south of Austria. The mountains were covered under a white blanked and
fortunately my colleague/passenger and I had warm jackets, gloves and warm
head-gear. So, we did not need to think twice about driving ‘Always
The standard air conditioning and the wind deflector kept us warm
and comfortable. And I even took off my hat to feel if the wind was going
to blow through my hair. It didn’t.
So I stayed bare haired until late in the afternoon, when the temperature
dropped far beyond the freezing point. Indeed, with the top down (and
windows up), you could smell the fresh air and the pine trees.
After fresh snow had covered the roads at night, we got into the car again.
Would we drive open again? It was snowing lightly. We just tried, but soon
after the snow got more intense, we needed to close the top. You can do
that while driving up to 20 mph and it only takes 15 seconds. Disregard the
In the meantime I was enjoying the handling of the Convertible. Its
suspension has been tuned for a comfortable feel, although the structure is
definitely rigid. This is essential for a car without a roof, but with
softer springs in the rear and some other measures, the Mini is not bumpy
and nicely evens out bad surfaces. The Mini gives enough feed back to feel
exactly if you are still having grip, or if you are about to loose it.
Should the latter be the case, DSC (Dynamic Stability Control) will help
you to stay in control, but we did not get into a position to need it. Of
course, the (run-flat) winter tyres, that are obligatory in the Alpine
area, do their job.
Lucky us: we also were invited to drive on a frozen lake covered
with snow, just to drive the Convertible to its limits and beyond. Switch
off the DSC completely and you could really play, while quickly
appreciating its friendly character. It is quite clear, the Mini loves
slipping and sliding as much as we do and as it lacks meanness, it is well
The Convertible comes in two models, the Cooper and the Cooper S.
Under the hood is the new aluminium 4-cylinder 1.6-liter VVT engine that
delivers 118 hp and had 114 lb-ft of torque. In the Cooper S this motor is
assisted by a Twin-scroll turbocharger and has 172 hp and 177 lb-ft torque.
No doubt we loved to drive the Cooper S. It felt strong enough to climb
the mountain roads and supple enough not having to shift the 6-speed
gearbox constantly up and down.
With the new electro-hydraulic steering gear, input from the wheels is
exactly what it should be and response to the steering wheel was direct and
We could not do top speed, nor the zero to 60 mph acceleration. But
Mini promises a top of 222 km/h 138 for the Cooper S and 124 mph for the
Cooper, whereas 0-60 will take 7.0 and 8.9 seconds respectively.
Nowadays as important as performance is the fuel consumption. Thanks
to new technical features and Efficient Dynamics technology, such as
StartStop and brake regeneration, the fuel consumption of the new engines
is even 20 percent better – with subsequently lower CO2 emission.
Could we find a flaw in the new Mini Convertible during our first test
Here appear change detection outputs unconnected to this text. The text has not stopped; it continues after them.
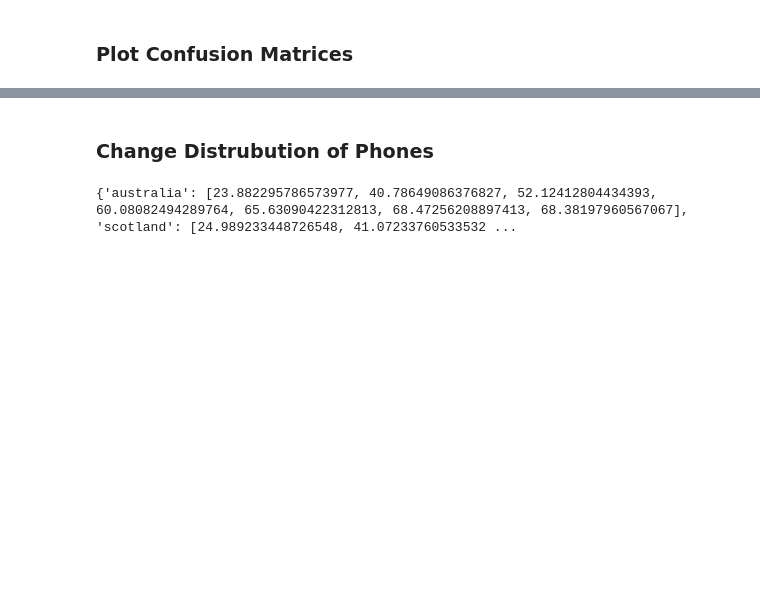
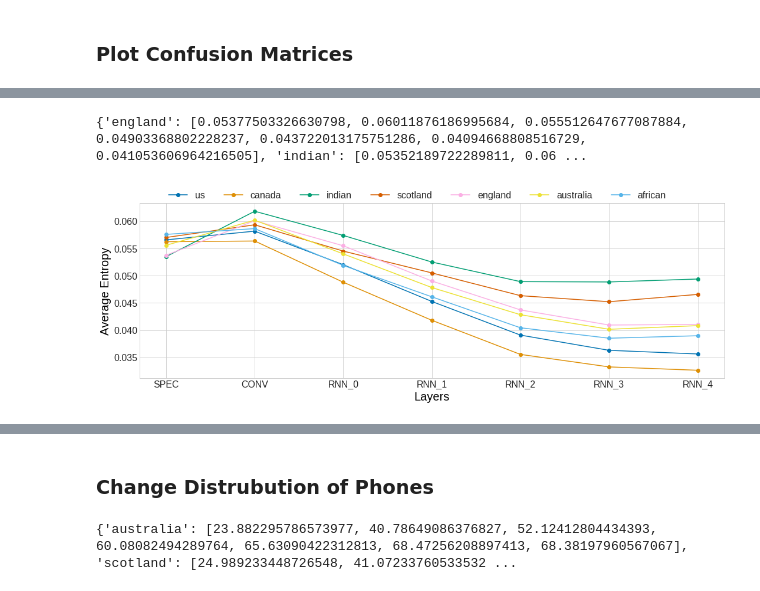
Before and after one commit to archiki/ASR-Accent-Analysis, a Jupyter notebook: PhoneProbes/ConfusionMatrices/Confusion Matrix.ipynb, the cells around one changed output, grey strips where cells are left out. Saved outputs shown, nothing was run; the diff lists cells and outputs as text; code cells hidden in the pictures; blank space fills up the shorter version.

```diff
--- a/PhoneProbes/ConfusionMatrices/Confusion Matrix.ipynb
+++ b/PhoneProbes/ConfusionMatrices/Confusion Matrix.ipynb
@@ -5,0 +8,5 @@ import matplotlib as mpl
+# %%
+palette = list(sns.color_palette("colorblind",4))
+palette.extend(list([sns.color_palette("colorblind",10)[-4]]))
+palette.extend(list(sns.color_palette("colorblind",10)[-2::]))
+palette
@@ -54,0 +143,40 @@ for layer in layers:
+# %%
+accents = ['us','canada','indian','african','australia','england','scotland']
+layers = ['spec', 'conv', 'rnn_0', 'rnn_1', 'rnn_2', 'rnn_3', 'rnn_4']
+entropy = {k:[] for k in accents}
+for accent in accents:
+    for layer in layers:
+        entropy[accent].append(print_high_entropy(layer,accent))
+print(entropy)
+# %% [output]
+{'england': [0.05377503326630798, 0.06011876186995684, 0.055512647677087884, 0.04903368802228237, 0.043722013175751286, 0.04094668808516729, 0.041053606964216505], 'indian': [0.05352189722289811, 0.06 ...
+# %%
+objects = ['spec','conv', 'rnn_0', 'rnn_1', 'rnn_2', 'rnn_3', 'rnn_4']
+objects_u = [x.upper() for x in objects]
+y_pos = np.arange(len(objects))
+fig = plt.figure(figsize = (15,5))
+ax = fig.add_subplot(111)
+ax.set_prop_cycle(color=palette)
+plt.style.use('seaborn-whitegrid')
+plt.plot(y_pos, entropy['us'],'-o', alpha=1, label = 'us', linewidth = 1.5)
+plt.plot(y_pos, entropy['canada'], '-o',alpha=1, label = 'canada', linewidth = 1.5)
+plt.plot(y_pos, entropy['indian'], '-o',alpha=1, label= 'indian', linewidth = 1.5)
+plt.plot(y_pos, entropy['scotland'], '-o',alpha=1, label= 'scotland', linewidth = 1.5)
+plt.plot(y_pos, entropy['england'], '-o',alpha=1, label = 'england', linewidth = 1.5)
+plt.plot(y_pos, entropy['australia'], '-o',alpha=1, label = 'australia', linewidth = 1.5)
+plt.plot(y_pos, entropy['african'], '-o',alpha=1, label = 'african', linewidth = 1.5)
+
+plt.xticks(y_pos, objects_u,fontsize=16)
+plt.yticks(fontsize=16)
+plt.ylabel('Average Entropy',color='k', fontsize=20)
+plt.xlabel('Layers',color='k', fontsize=20)
+
+legend = plt.legend(fontsize=16,frameon=False,loc='upper center', bbox_to_anchor=(0.475, 1.12),
+          ncol=7, fancybox=True, shadow=True)
+#plt.grid()
+
+fig.tight_layout()
+plt.savefig('entropy.pdf',bbox_inches='tight')
+plt.show()
+# %% [output]
+[figure, added]
```
Also changed, not shown: parts of 9 cells of this notebook.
drive? Only one. We could not open the hood. The release works, but the
handle under the hood is to stiff to open, even for my male colleague. We
told the Mini staff about it. The problem will be addressed.
The Cooper Convertible will be available for $ 24,550 and the Cooper
S for $ 27,450, including $ 650 destination charge.
Customers may feel comfortable with the new generation’s performance
and feel. And with its safety features, such as four airbags, ABS and
electronic brake force distributing, cornering brake control, brake assist
and stability control. Added piece of mind may be provided by the knowledge
that Kelley Blue Book awarded the Mini Cooper models the 2009 Best Resale
Value Award for the best values across all vehicle